Mitzelfelt

September 02, 2010 8:57 AM
DAVID KECK, Special to the Daily Press

VICTORVILLE • Even through a seemingly endless haze of dreary economic statistics, the High Desert’s top county representative came through with one clear conviction.

There is a better future for the region, Brad Mitzelfelt said, and businesses and government agencies here need to be ready for it.

“There is no bigger cheerleader for the High Desert than me,” the San Bernardino County 1st District Supervisor said at his State of the County address in front of hundreds of guests at the Victorville Chamber of Commerce Morning Insight breakfast at the Victorville Conference Center on Wednesday.

Then Mitzelfelt reeled off a laundry list of economic woes that have so acutely affected both business and government since the Great Recession began in late 2007.

The supervisor noted that the county’s unemployment rate has hovered near record highs of about 15 percent, edging over 20 percent in some parts of the Victor Valley.

Property tax revenue for the county dropped 10 percent since the 2007-08 fiscal year, with sales taxes falling 20 percent during the same period.
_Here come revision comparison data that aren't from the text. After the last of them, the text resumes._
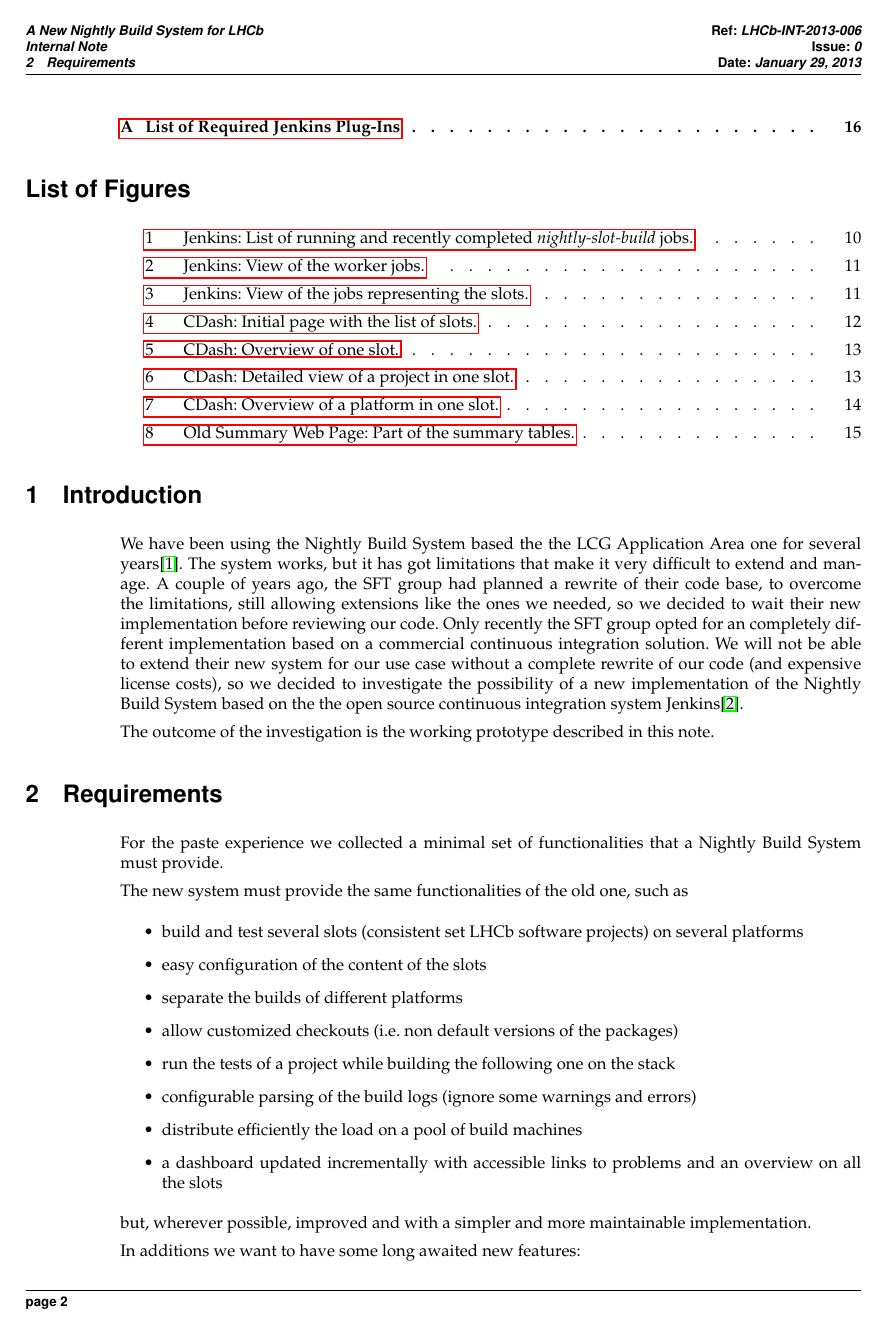
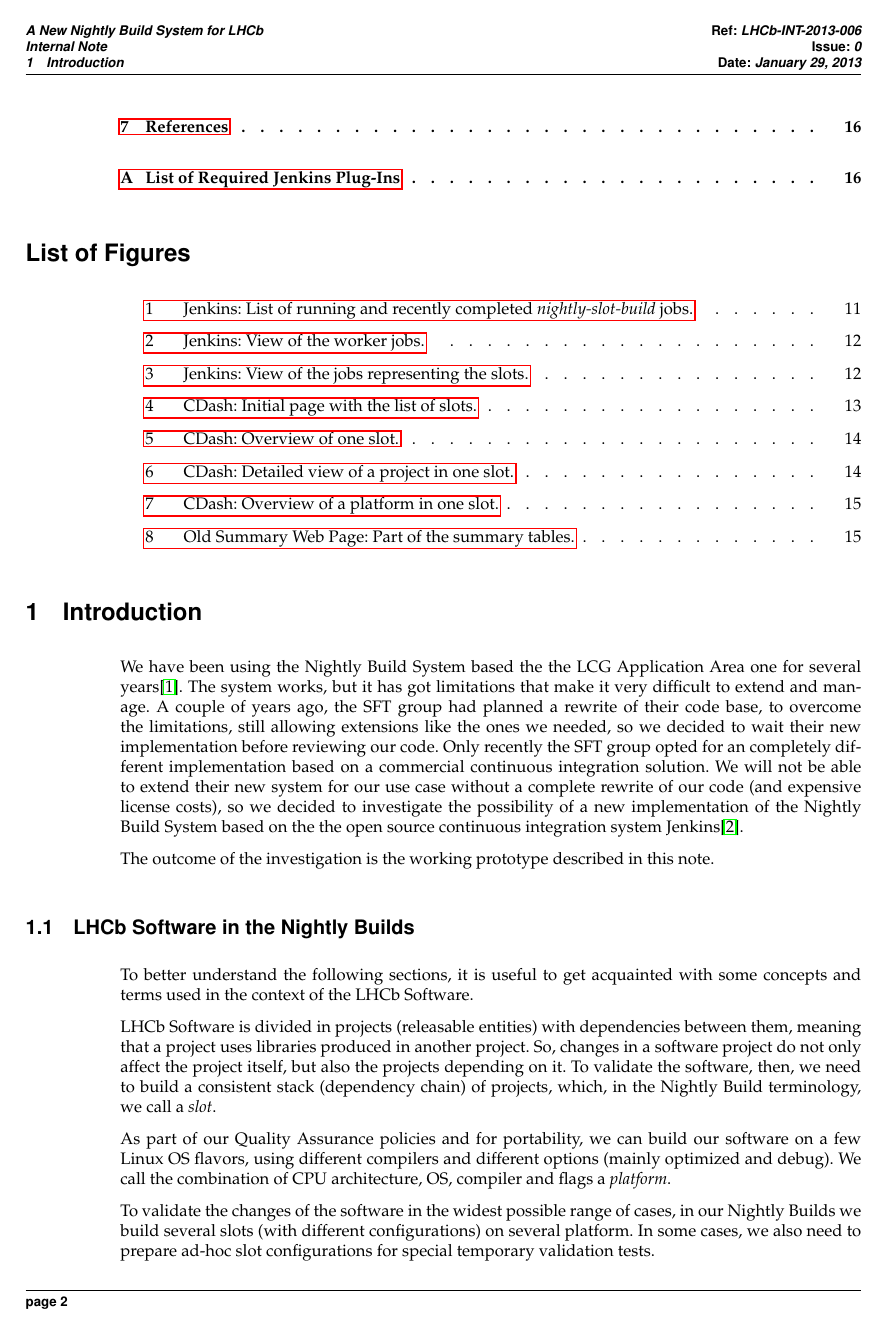
Before and after one commit to LHCbDev/lhcbpr2all, a LaTeX document (docs/note/LHCb-INT-2013-006.tex): page 4 of 18 before the commit and page 4 of 19 after it. Compiled offline with pdfLaTeX.

Commit message:
note: added terminology to the introduction

```diff
--- a/docs/note/LHCb-INT-2013-006.tex
+++ b/docs/note/LHCb-INT-2013-006.tex
@@ -67,14 +67,34 @@ system Jenkins\cite{Jenkins}.
 The outcome of the investigation is the working prototype described in this
 note.
 
+\subsection{LHCb Software in the Nightly Builds}
+To better understand the following sections, it is useful to get acquainted with
+some concepts and terms used in the context of the LHCb Software.
+
+LHCb Software is divided in projects (releasable entities) with dependencies
+between them, meaning that a project uses libraries produced in another project.
+So, changes in a software project do not only affect the project itself, but
+also the projects depending on it.  To validate the software, then, we need to
+build a consistent stack (dependency chain) of projects, which, in the Nightly
+Build terminology, we call a \emph{slot}.
+
+As part of our Quality Assurance policies and for portability, we can build our
+software on a few Linux OS flavors, using different compilers and different
+options (mainly optimized and debug).  We call the combination of CPU
+architecture, OS, compiler and flags a \emph{platform}.
+
+To validate the changes of the software in the widest possible range of cases,
+in our Nightly Builds we build several slots (with different configurations) on
+several platform.  In some cases, we also need to prepare ad-hoc slot
+configurations for special temporary validation tests.
+
 \section{Requirements}
 For the paste experience we collected a minimal set of functionalities that a
 Nightly Build System must provide.
 
 The new system must provide the same functionalities of the old one, such as
 \begin{itemize}
-  \item build and test several slots (consistent set LHCb software projects) on
-several platforms
+  \item build and test several slots on several platforms
   \item easy configuration of the content of the slots
   \item separate the builds of different platforms
   \item allow customized checkouts (i.e. non default versions of the packages)
```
The drop in revenue finally hit the county with job losses this fiscal year, Mitzelfelt said, with more than 500 positions cut and 85 actual employees laid off.
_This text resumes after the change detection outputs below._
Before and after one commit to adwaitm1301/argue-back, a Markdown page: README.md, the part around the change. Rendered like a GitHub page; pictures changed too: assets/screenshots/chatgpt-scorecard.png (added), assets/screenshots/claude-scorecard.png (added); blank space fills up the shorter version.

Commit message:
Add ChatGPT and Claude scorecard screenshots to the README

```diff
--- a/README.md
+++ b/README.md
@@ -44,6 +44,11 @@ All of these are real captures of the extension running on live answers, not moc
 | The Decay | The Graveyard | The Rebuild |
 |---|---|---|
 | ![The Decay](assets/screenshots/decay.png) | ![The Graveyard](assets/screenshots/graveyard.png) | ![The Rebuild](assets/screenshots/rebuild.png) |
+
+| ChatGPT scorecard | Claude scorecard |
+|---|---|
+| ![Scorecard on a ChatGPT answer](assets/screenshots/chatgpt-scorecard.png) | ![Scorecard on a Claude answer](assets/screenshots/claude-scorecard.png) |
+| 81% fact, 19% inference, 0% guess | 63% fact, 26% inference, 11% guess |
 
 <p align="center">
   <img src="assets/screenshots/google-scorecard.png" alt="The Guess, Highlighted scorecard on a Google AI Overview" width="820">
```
“We’ve had to do more with less and that’s been a challenge,” Mitzelfelt said. “Just like any business or family in this economy you have to do with less.”

Despite the dark data, not all was doom and gloom.

Mitzelfelt hailed the county’s Workforce Investment Board, which he said has assisted more than 1,000 businesses in the region and trained hundreds of displaced workers for new careers. He touched on infrastructure improvements like the Yucca Loma Bridge project that will connect Apple Valley to Victorville and the new Jerry Lewis High Desert Government Center in Hesperia.

To read more of what Mitzelfelt said, see the full story in Thursday’s Daily Press. To subscribe to the Daily Press in print or online, call (760) 241-7755, 1-800-553-2006 or click here.